REGINA -- Red Dress Day is about honouring the lives of missing and murdered Indigenous women, girls and two spirited people, and this year Regina citizens marked the occasion in a number of ways.
The YWCA Regina hosted a healing dance event outside of city hall. Due to COVID-19 restrictions, only a small number of people were able to attend.
Among those who watched the dance performance were Michelle Burns and her son, Seran. They were honouring Michelle’s twin sister who was murdered in 2015.
Burns holds a photo of his aunt, who was killed in 2015. (Stefanie Davis, CTV News Regina)

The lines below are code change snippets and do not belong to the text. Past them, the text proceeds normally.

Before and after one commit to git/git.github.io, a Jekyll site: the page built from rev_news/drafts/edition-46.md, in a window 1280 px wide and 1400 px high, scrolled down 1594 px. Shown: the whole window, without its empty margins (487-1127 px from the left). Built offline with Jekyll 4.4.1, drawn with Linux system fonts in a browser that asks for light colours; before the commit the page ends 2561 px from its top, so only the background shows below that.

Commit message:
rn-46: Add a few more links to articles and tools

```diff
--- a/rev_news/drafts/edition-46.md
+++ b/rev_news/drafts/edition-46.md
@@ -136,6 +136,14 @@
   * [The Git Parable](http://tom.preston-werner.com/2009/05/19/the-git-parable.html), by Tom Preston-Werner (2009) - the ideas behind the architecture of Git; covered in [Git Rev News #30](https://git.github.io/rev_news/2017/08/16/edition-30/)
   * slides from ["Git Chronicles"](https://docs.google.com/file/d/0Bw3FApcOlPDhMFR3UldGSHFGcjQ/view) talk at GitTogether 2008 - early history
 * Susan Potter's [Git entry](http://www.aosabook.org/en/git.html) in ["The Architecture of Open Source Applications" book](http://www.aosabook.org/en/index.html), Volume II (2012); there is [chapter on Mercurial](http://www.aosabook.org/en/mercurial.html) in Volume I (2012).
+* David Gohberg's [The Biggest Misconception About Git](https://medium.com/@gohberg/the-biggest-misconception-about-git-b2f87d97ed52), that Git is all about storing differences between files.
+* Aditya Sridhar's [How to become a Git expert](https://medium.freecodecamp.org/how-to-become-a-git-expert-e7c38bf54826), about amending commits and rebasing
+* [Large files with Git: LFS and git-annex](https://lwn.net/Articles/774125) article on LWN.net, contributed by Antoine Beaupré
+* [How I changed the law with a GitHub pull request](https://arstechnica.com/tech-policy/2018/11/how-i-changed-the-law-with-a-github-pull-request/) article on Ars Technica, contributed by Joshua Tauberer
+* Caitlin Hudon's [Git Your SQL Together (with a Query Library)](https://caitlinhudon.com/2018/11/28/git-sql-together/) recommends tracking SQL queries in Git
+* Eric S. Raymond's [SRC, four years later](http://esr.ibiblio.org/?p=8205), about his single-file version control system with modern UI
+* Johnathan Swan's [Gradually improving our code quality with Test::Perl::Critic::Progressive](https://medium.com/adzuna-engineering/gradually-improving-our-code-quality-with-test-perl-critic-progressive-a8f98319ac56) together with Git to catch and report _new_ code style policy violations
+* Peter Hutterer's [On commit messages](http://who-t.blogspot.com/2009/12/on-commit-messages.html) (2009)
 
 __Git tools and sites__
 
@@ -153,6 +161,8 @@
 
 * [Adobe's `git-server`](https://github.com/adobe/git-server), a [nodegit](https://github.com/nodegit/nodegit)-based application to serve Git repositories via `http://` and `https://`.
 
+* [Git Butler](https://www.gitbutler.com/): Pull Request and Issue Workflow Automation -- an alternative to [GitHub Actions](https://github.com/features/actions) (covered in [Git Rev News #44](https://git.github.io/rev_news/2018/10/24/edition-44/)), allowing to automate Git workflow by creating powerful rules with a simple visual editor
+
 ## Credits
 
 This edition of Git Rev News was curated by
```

“We wanted to come and honour her and just remember her in this way,” she said. “It’s important for us because the hurt never really goes away, it’s always there. But when we honour them it’s a good way of healing for us.”
She said she would like to see more truth and reconciliation actions implemented as one way of honouring the missing and murdered Indigenous women and girls, like her sister.
“I think there’s a lot more that can be done, especially for young Indigenous girls,” she said.
BUSINESSES GIVING BACK
Some businesses in Regina found ways to contribute to fitting community organizations on Red Dress Day.
The Bannock House is donating 20 per cent of its sales from the day to the YWCA Regina, where women and children can go if they are in need of a safe place.
Pamela Carpenter, the owner of The Bannock House, said part of the reason she wanted to do something was to help raise awareness.
“The issues over the last 25 years have not gotten any better, but they’re getting worse,” she said. “We need education, we need conversations, we need people to have awareness.”
Aware House Books is selling red dress pins with proceeds going to The Circle Project. The pins will continue to be sold after Red Dress Day.
“When we wear our red pins, it helps to keep those conversations going and keep that level of awareness going throughout the year,” Ann Perry, the executive director of The Circle Project, said.
These red dress pins are being sold at Aware House Books. (Stefanie Davis, CTV News Regina)
The Circle Project is an Indigenous organization that has been operating in Regina for 33 years. It offers programs in family violence, cultural competence, child care centres and more.
The money donated from the red pins will go towards The Circle Project’s new community and cultural hub centre in the north central neighbourhood.
Perry said Red Dress Day is an important day for the entire community to recognize.
“At the project, we’ve actually had former program participants and former students that sadly are among the missing and murdered Indigenous women and to see the heartbreak in the families, it’s really important that people recognize that this is still happening in our community,” she said. “When you can raise the level of awareness, you can shine a bright light into those dark areas. The more we talk about it, the more we shine that bright light, the less likelihood that the Indigenous women will be at risk.”
Perry said their new location will help more people access their programs. She’s hoping they will move in by September.